Data section: Begin

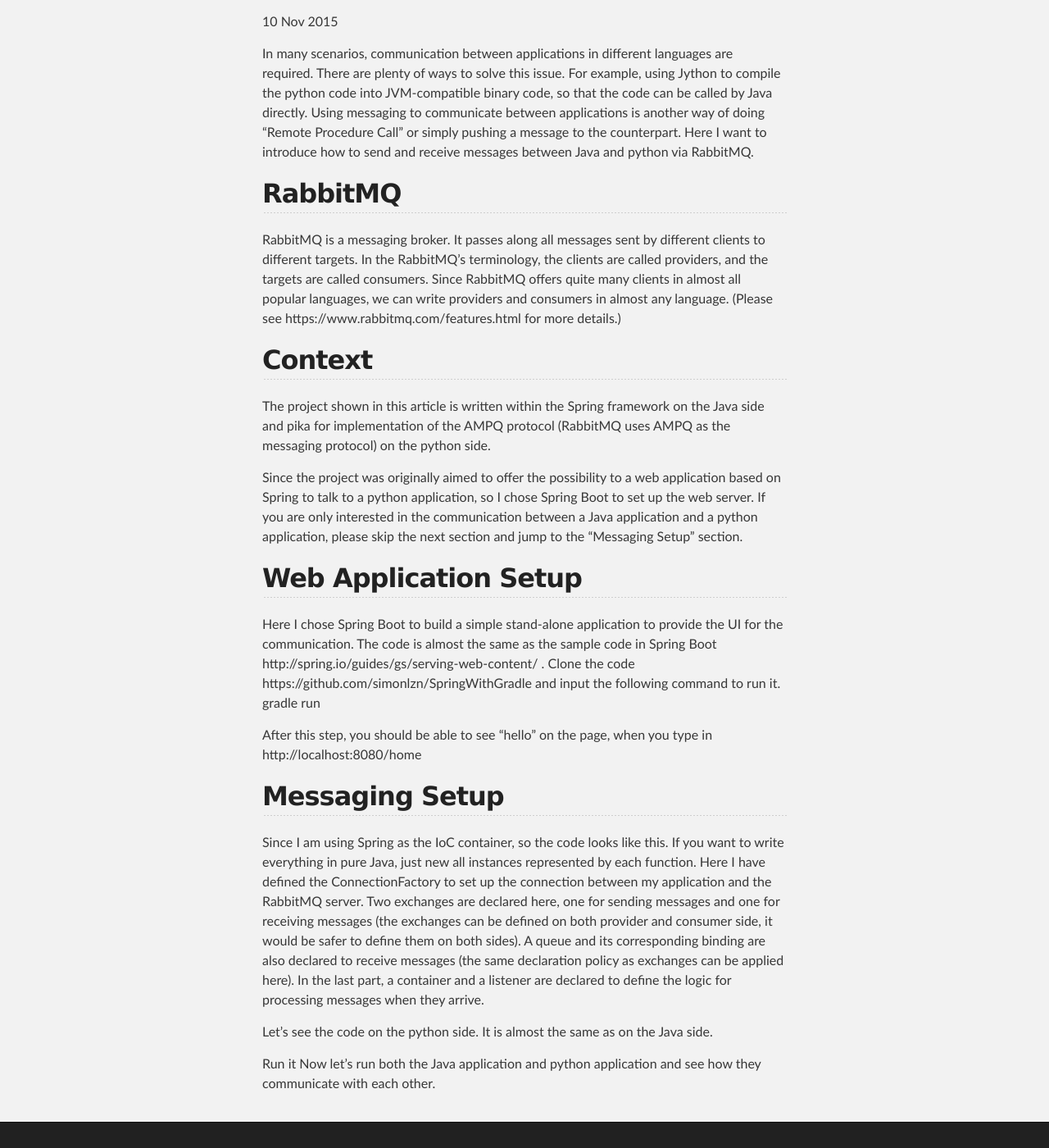
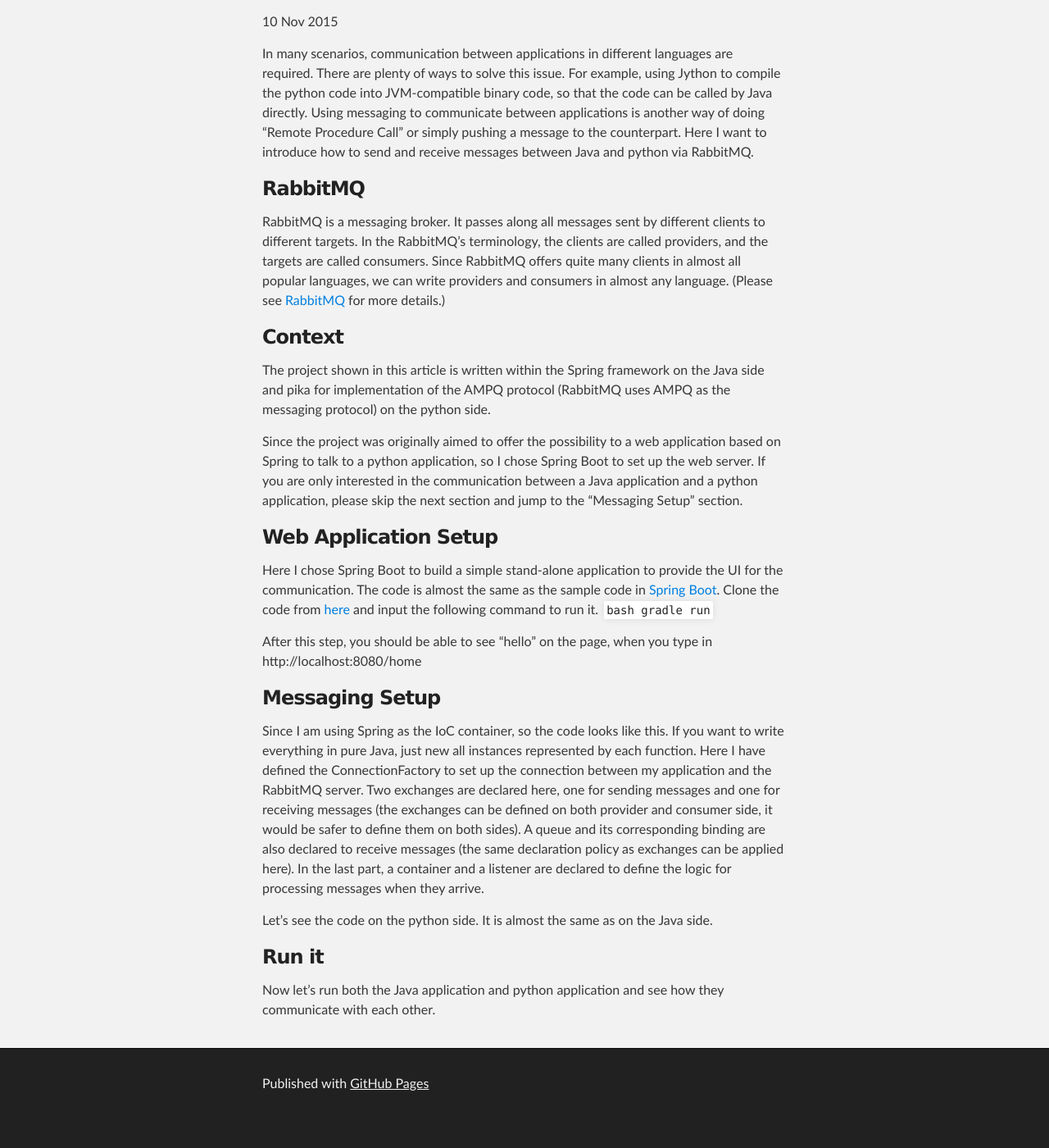
Before and after one commit to simonlzn/simonlzn.github.io, a Jekyll site: the page built from _posts/2016-07-18-Communication-between-different-applications-in-different-languages.md, in a window 1280 px wide and 1400 px high, scrolled down 382 px. Shown: the whole window at 82% size. Built offline with Jekyll 4.4.1, drawn with Linux system fonts in a browser that asks for light colours; after the commit the page ends 1750 px from its top, so only the background shows below that.

Commit message:
changed the layout

````diff
--- a/_posts/2016-07-18-Communication-between-different-applications-in-different-languages.md
+++ b/_posts/2016-07-18-Communication-between-different-applications-in-different-languages.md
@@ -5,20 +5,21 @@
 ---
 In many scenarios, communication between applications in different languages are required. There are plenty of ways to solve this issue. For example, using Jython to compile the python code into JVM-compatible binary code, so that the code can be called by Java directly. Using messaging to communicate between applications is another way of doing “Remote Procedure Call” or simply pushing a message to the counterpart. Here I want to introduce how to send and receive messages between Java and python via RabbitMQ.
 
-<h2>RabbitMQ</h2>
-RabbitMQ is a messaging broker. It passes along all messages sent by different clients to different targets. In the RabbitMQ’s terminology, the clients are called providers, and the targets are called consumers. Since RabbitMQ offers quite many clients in almost all popular languages, we can write providers and consumers in almost any language. (Please see https://www.rabbitmq.com/features.html for more details.)
+<h3>RabbitMQ</h3>
+RabbitMQ is a messaging broker. It passes along all messages sent by different clients to different targets. In the RabbitMQ’s terminology, the clients are called providers, and the targets are called consumers. Since RabbitMQ offers quite many clients in almost all popular languages, we can write providers and consumers in almost any language. (Please see <a href="https://www.rabbitmq.com/features.html">RabbitMQ</a> for more details.)
 
-<h2>Context</h2>
+<h3>Context</h3>
 The project shown in this article is written within the Spring framework on the Java side and pika for implementation of the AMPQ protocol (RabbitMQ uses AMPQ as the messaging protocol) on the python side.
 
 Since the project was originally aimed to offer the possibility to a web application based on Spring to talk to a python application, so I chose Spring Boot to set up the web server. If you are only interested in the communication between a Java application and a python application, please skip the next section and jump to the “Messaging Setup” section.
 
-<h2>Web Application Setup</h2>
-Here I chose Spring Boot to build a simple stand-alone application to provide the UI for the communication. The code is almost the same as the sample code in Spring Boot http://spring.io/guides/gs/serving-web-content/ . Clone the code https://github.com/simonlzn/SpringWithGradle and input the following command to run it. gradle run
+<h3>Web Application Setup</h3>
+Here I chose Spring Boot to build a simple stand-alone application to provide the UI for the communication. The code is almost the same as the sample code in <a href="http://spring.io/guides/gs/serving-web-content/">Spring Boot</a>. Clone the code from <a href="https://github.com/simonlzn/SpringWithGradle">here</a> and input the following command to run it.
+``` bash gradle run ```
 
 After this step, you should be able to see “hello” on the page, when you type in http://localhost:8080/home
 
-<h2>Messaging Setup</h2>
+<h3>Messaging Setup</h3>
 Since I am using Spring as the IoC container, so the code looks like this.
 If you want to write everything in pure Java, just new all instances represented by each function.
 Here I have defined the ConnectionFactory to set up the connection between my application and the RabbitMQ server. Two exchanges are declared here, one for sending messages and one for receiving messages (the exchanges can be defined on both provider and consumer side, it would be safer to define them on both sides). A queue and its corresponding binding are also declared to receive messages (the same declaration policy as exchanges can be applied here). In the last part, a container and a listener are declared to define the logic for processing messages when they arrive.
@@ -26,5 +27,5 @@
 Let’s see the code on the python side.
 It is almost the same as on the Java side.
 
-Run it
+<h3>Run it</h3>
 Now let’s run both the Java application and python application and see how they communicate with each other.
````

Data section: End

Try it: Go through the records above and return every line that holds the string "Setup".

Result of this exercise:
 Since the project was originally aimed to offer the possibility to a web application based on Spring to talk to a python application, so I chose Spring Boot to set up the web server. If you are only interested in the communication between a Java application and a python application, please skip the next section and jump to the “Messaging Setup” section.
-<h2>Web Application Setup</h2>
+<h3>Web Application Setup</h3>
-<h2>Messaging Setup</h2>
+<h3>Messaging Setup</h3>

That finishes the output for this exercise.